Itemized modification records
►
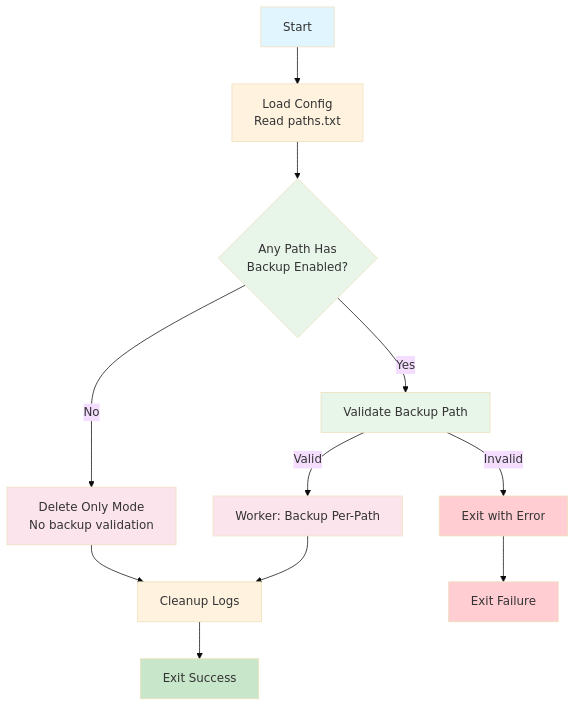
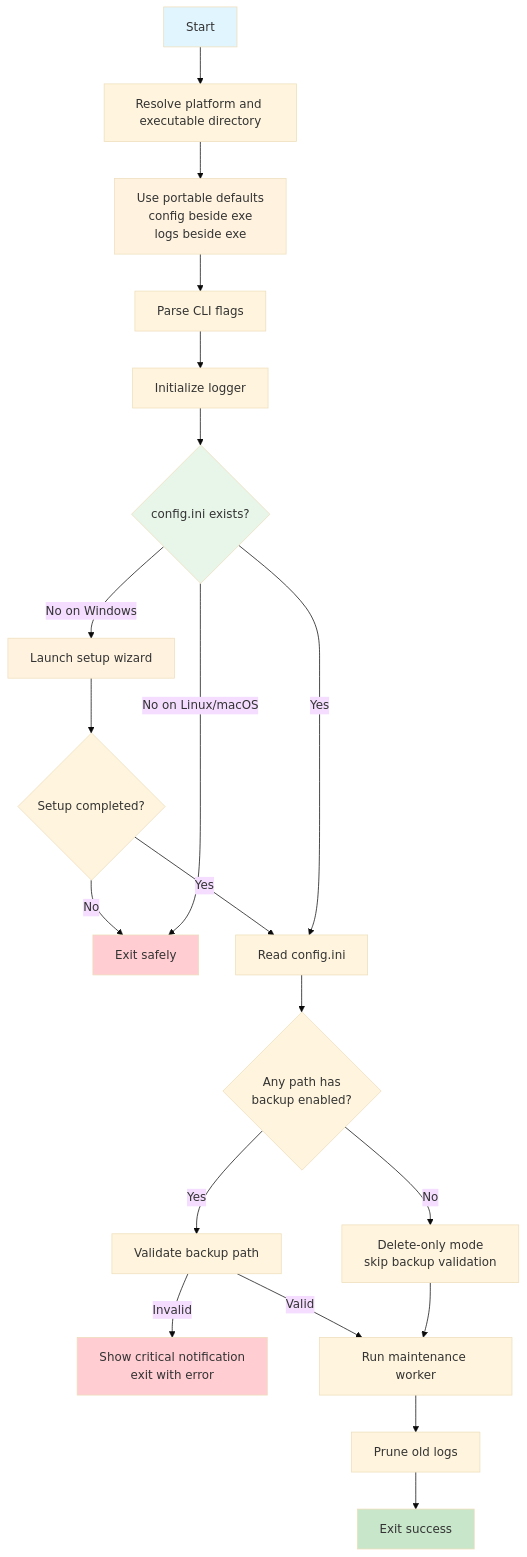
Before and after one commit to theweak1/file-maintenance: the diagram in docs/diagrams/execution-flow-high-level.md, drawn with Mermaid (base theme). The commit also changed 38 other files, not shown here.

Commit message:
docs: update setup wizard and platform abstraction documentation

````diff
--- a/docs/diagrams/execution-flow-high-level.md
+++ b/docs/diagrams/execution-flow-high-level.md
@@ -1,28 +1,30 @@
 ```mermaid
 flowchart TD
-    A[Start] --> B[Load Config<br/>Read paths.txt]
-    B --> C{Any Path Has<br/>Backup Enabled?}
-    C -->|No| D[Delete Only Mode<br/>No backup validation]
-    C -->|Yes| E[Validate Backup Path]
-    E -->|Valid| F[Worker: Backup Per-Path]
-    E -->|Invalid| G[Exit with Error]
-    
-    D --> H[Cleanup Logs]
-    F --> H
-    
-    H --> I[Exit Success]
-    G --> J[Exit Failure]
+    A[Start] --> B[Resolve platform and executable directory]
+    B --> C[Use portable defaults<br/>config beside exe<br/>logs beside exe]
+    C --> D[Parse CLI flags]
+    D --> E[Initialize logger]
+    E --> F{config.ini exists?}
+    F -->|No on Windows| G[Launch setup wizard]
+    G --> H{Setup completed?}
+    H -->|No| I[Exit safely]
+    H -->|Yes| J[Read config.ini]
+    F -->|No on Linux/macOS| I
+    F -->|Yes| J
+    J --> K{Any path has<br/>backup enabled?}
+    K -->|No| L[Delete-only mode<br/>skip backup validation]
+    K -->|Yes| M[Validate backup path]
+    M -->|Invalid| N[Show critical notification<br/>exit with error]
+    M -->|Valid| O[Run maintenance worker]
+    L --> O
+    O --> P[Prune old logs]
+    P --> Q[Exit success]
 
-    %% Styling
     style A fill:#e1f5fe
-    style B fill:#fff3e0
-    style C fill:#e8f5e9
-    style D fill:#fce4ec
-    style E fill:#e8f5e9
-    style F fill:#fce4ec
-    style G fill:#ffcdd2
-    style H fill:#fff3e0
-    style I fill:#c8e6c9
-    style J fill:#ffcdd2
-
+    style C fill:#fff3e0
+    style F fill:#e8f5e9
+    style G fill:#fff3e0
+    style I fill:#ffcdd2
+    style N fill:#ffcdd2
+    style Q fill:#c8e6c9
 ```
````
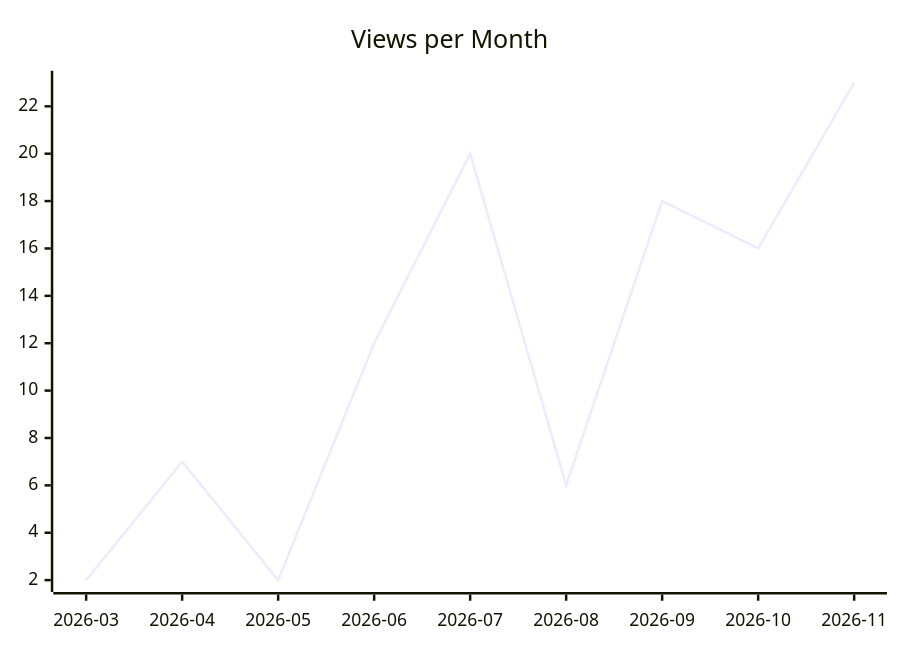
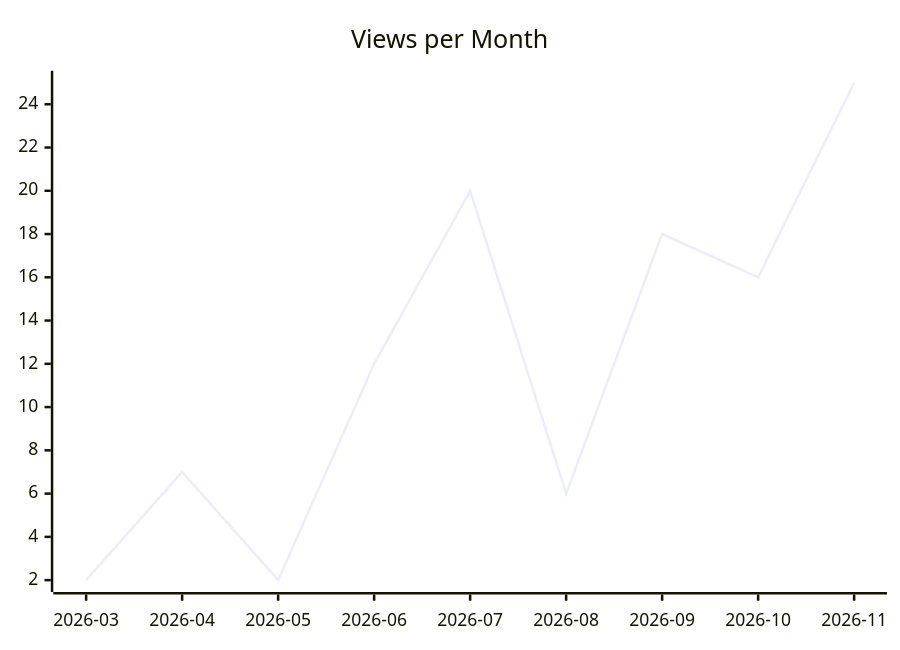
Before and after one commit to justdavis-family/github-analytics-data: the second of 3 diagrams in karlmdavis/fhir-benchmarks/README.md, drawn with Mermaid. The commit also changed other lines of this file and 196 other files, not shown here.

````diff
--- a/karlmdavis/fhir-benchmarks/README.md
+++ b/karlmdavis/fhir-benchmarks/README.md
@@ -12,6 +12,6 @@
 ```mermaid
 xychart-beta
   title "Views per Month"
   x-axis ["2026-03", "2026-04", "2026-05", "2026-06", "2026-07", "2026-08", "2026-09", "2026-10", "2026-11"]
-  line [2, 7, 2, 12, 20, 6, 18, 16, 23]
+  line [2, 7, 2, 12, 20, 6, 18, 16, 25]
 ```
````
◄
> **ASSIGNMENT**: Your answer must be an exact copy of the records, minus any pictures.

> **SOLUTION TO THE EXERCISE**:
Before and after one commit to theweak1/file-maintenance: the diagram in docs/diagrams/execution-flow-high-level.md, drawn with Mermaid (base theme). The commit also changed 38 other files, not shown here.

Commit message:
docs: update setup wizard and platform abstraction documentation

````diff
--- a/docs/diagrams/execution-flow-high-level.md
+++ b/docs/diagrams/execution-flow-high-level.md
@@ -1,28 +1,30 @@
 ```mermaid
 flowchart TD
-    A[Start] --> B[Load Config<br/>Read paths.txt]
-    B --> C{Any Path Has<br/>Backup Enabled?}
-    C -->|No| D[Delete Only Mode<br/>No backup validation]
-    C -->|Yes| E[Validate Backup Path]
-    E -->|Valid| F[Worker: Backup Per-Path]
-    E -->|Invalid| G[Exit with Error]
-    
-    D --> H[Cleanup Logs]
-    F --> H
-    
-    H --> I[Exit Success]
-    G --> J[Exit Failure]
+    A[Start] --> B[Resolve platform and executable directory]
+    B --> C[Use portable defaults<br/>config beside exe<br/>logs beside exe]
+    C --> D[Parse CLI flags]
+    D --> E[Initialize logger]
+    E --> F{config.ini exists?}
+    F -->|No on Windows| G[Launch setup wizard]
+    G --> H{Setup completed?}
+    H -->|No| I[Exit safely]
+    H -->|Yes| J[Read config.ini]
+    F -->|No on Linux/macOS| I
+    F -->|Yes| J
+    J --> K{Any path has<br/>backup enabled?}
+    K -->|No| L[Delete-only mode<br/>skip backup validation]
+    K -->|Yes| M[Validate backup path]
+    M -->|Invalid| N[Show critical notification<br/>exit with error]
+    M -->|Valid| O[Run maintenance worker]
+    L --> O
+    O --> P[Prune old logs]
+    P --> Q[Exit success]
 
-    %% Styling
     style A fill:#e1f5fe
-    style B fill:#fff3e0
-    style C fill:#e8f5e9
-    style D fill:#fce4ec
-    style E fill:#e8f5e9
-    style F fill:#fce4ec
-    style G fill:#ffcdd2
-    style H fill:#fff3e0
-    style I fill:#c8e6c9
-    style J fill:#ffcdd2
-
+    style C fill:#fff3e0
+    style F fill:#e8f5e9
+    style G fill:#fff3e0
+    style I fill:#ffcdd2
+    style N fill:#ffcdd2
+    style Q fill:#c8e6c9
 ```
````
Before and after one commit to justdavis-family/github-analytics-data: the second of 3 diagrams in karlmdavis/fhir-benchmarks/README.md, drawn with Mermaid. The commit also changed other lines of this file and 196 other files, not shown here.

````diff
--- a/karlmdavis/fhir-benchmarks/README.md
+++ b/karlmdavis/fhir-benchmarks/README.md
@@ -12,6 +12,6 @@
 ```mermaid
 xychart-beta
   title "Views per Month"
   x-axis ["2026-03", "2026-04", "2026-05", "2026-06", "2026-07", "2026-08", "2026-09", "2026-10", "2026-11"]
-  line [2, 7, 2, 12, 20, 6, 18, 16, 23]
+  line [2, 7, 2, 12, 20, 6, 18, 16, 25]
 ```
````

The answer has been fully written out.